§ Task directions:
Reproduce all of the data exactly as written.
==*==
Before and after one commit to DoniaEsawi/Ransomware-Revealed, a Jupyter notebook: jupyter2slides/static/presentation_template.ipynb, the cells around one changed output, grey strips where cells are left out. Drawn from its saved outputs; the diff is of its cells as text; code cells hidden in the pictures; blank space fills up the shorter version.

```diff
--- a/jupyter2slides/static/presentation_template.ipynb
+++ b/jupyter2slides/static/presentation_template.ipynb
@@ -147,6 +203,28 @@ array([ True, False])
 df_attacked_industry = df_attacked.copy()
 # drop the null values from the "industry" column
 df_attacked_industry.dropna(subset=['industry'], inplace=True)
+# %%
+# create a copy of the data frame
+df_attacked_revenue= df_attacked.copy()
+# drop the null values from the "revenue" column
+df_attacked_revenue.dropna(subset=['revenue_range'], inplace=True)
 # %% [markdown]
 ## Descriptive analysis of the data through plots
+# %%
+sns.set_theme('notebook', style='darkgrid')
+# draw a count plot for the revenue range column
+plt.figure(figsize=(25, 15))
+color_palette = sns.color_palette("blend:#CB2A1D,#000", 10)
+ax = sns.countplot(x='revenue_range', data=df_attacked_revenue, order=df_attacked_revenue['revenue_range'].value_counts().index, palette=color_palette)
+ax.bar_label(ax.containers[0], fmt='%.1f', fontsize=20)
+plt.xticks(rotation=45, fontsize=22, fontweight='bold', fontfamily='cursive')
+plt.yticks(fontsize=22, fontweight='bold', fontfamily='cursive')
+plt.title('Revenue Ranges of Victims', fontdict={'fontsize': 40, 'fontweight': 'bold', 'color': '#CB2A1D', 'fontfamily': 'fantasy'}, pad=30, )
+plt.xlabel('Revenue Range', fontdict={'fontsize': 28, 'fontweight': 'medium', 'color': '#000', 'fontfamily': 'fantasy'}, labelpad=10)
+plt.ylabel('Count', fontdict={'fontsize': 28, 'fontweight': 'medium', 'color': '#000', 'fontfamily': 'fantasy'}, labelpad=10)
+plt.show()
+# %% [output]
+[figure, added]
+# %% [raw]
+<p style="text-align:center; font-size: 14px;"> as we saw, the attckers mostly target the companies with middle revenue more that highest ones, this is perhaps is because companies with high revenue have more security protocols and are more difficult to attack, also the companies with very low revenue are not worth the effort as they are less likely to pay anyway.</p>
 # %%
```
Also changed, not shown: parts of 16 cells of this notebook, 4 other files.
==*==
§ Final answer:
Before and after one commit to DoniaEsawi/Ransomware-Revealed, a Jupyter notebook: jupyter2slides/static/presentation_template.ipynb, the cells around one changed output, grey strips where cells are left out. Drawn from its saved outputs; the diff is of its cells as text; code cells hidden in the pictures; blank space fills up the shorter version.

```diff
--- a/jupyter2slides/static/presentation_template.ipynb
+++ b/jupyter2slides/static/presentation_template.ipynb
@@ -147,6 +203,28 @@ array([ True, False])
 df_attacked_industry = df_attacked.copy()
 # drop the null values from the "industry" column
 df_attacked_industry.dropna(subset=['industry'], inplace=True)
+# %%
+# create a copy of the data frame
+df_attacked_revenue= df_attacked.copy()
+# drop the null values from the "revenue" column
+df_attacked_revenue.dropna(subset=['revenue_range'], inplace=True)
 # %% [markdown]
 ## Descriptive analysis of the data through plots
+# %%
+sns.set_theme('notebook', style='darkgrid')
+# draw a count plot for the revenue range column
+plt.figure(figsize=(25, 15))
+color_palette = sns.color_palette("blend:#CB2A1D,#000", 10)
+ax = sns.countplot(x='revenue_range', data=df_attacked_revenue, order=df_attacked_revenue['revenue_range'].value_counts().index, palette=color_palette)
+ax.bar_label(ax.containers[0], fmt='%.1f', fontsize=20)
+plt.xticks(rotation=45, fontsize=22, fontweight='bold', fontfamily='cursive')
+plt.yticks(fontsize=22, fontweight='bold', fontfamily='cursive')
+plt.title('Revenue Ranges of Victims', fontdict={'fontsize': 40, 'fontweight': 'bold', 'color': '#CB2A1D', 'fontfamily': 'fantasy'}, pad=30, )
+plt.xlabel('Revenue Range', fontdict={'fontsize': 28, 'fontweight': 'medium', 'color': '#000', 'fontfamily': 'fantasy'}, labelpad=10)
+plt.ylabel('Count', fontdict={'fontsize': 28, 'fontweight': 'medium', 'color': '#000', 'fontfamily': 'fantasy'}, labelpad=10)
+plt.show()
+# %% [output]
+[figure, added]
+# %% [raw]
+<p style="text-align:center; font-size: 14px;"> as we saw, the attckers mostly target the companies with middle revenue more that highest ones, this is perhaps is because companies with high revenue have more security protocols and are more difficult to attack, also the companies with very low revenue are not worth the effort as they are less likely to pay anyway.</p>
 # %%
```
Also changed, not shown: parts of 16 cells of this notebook, 4 other files.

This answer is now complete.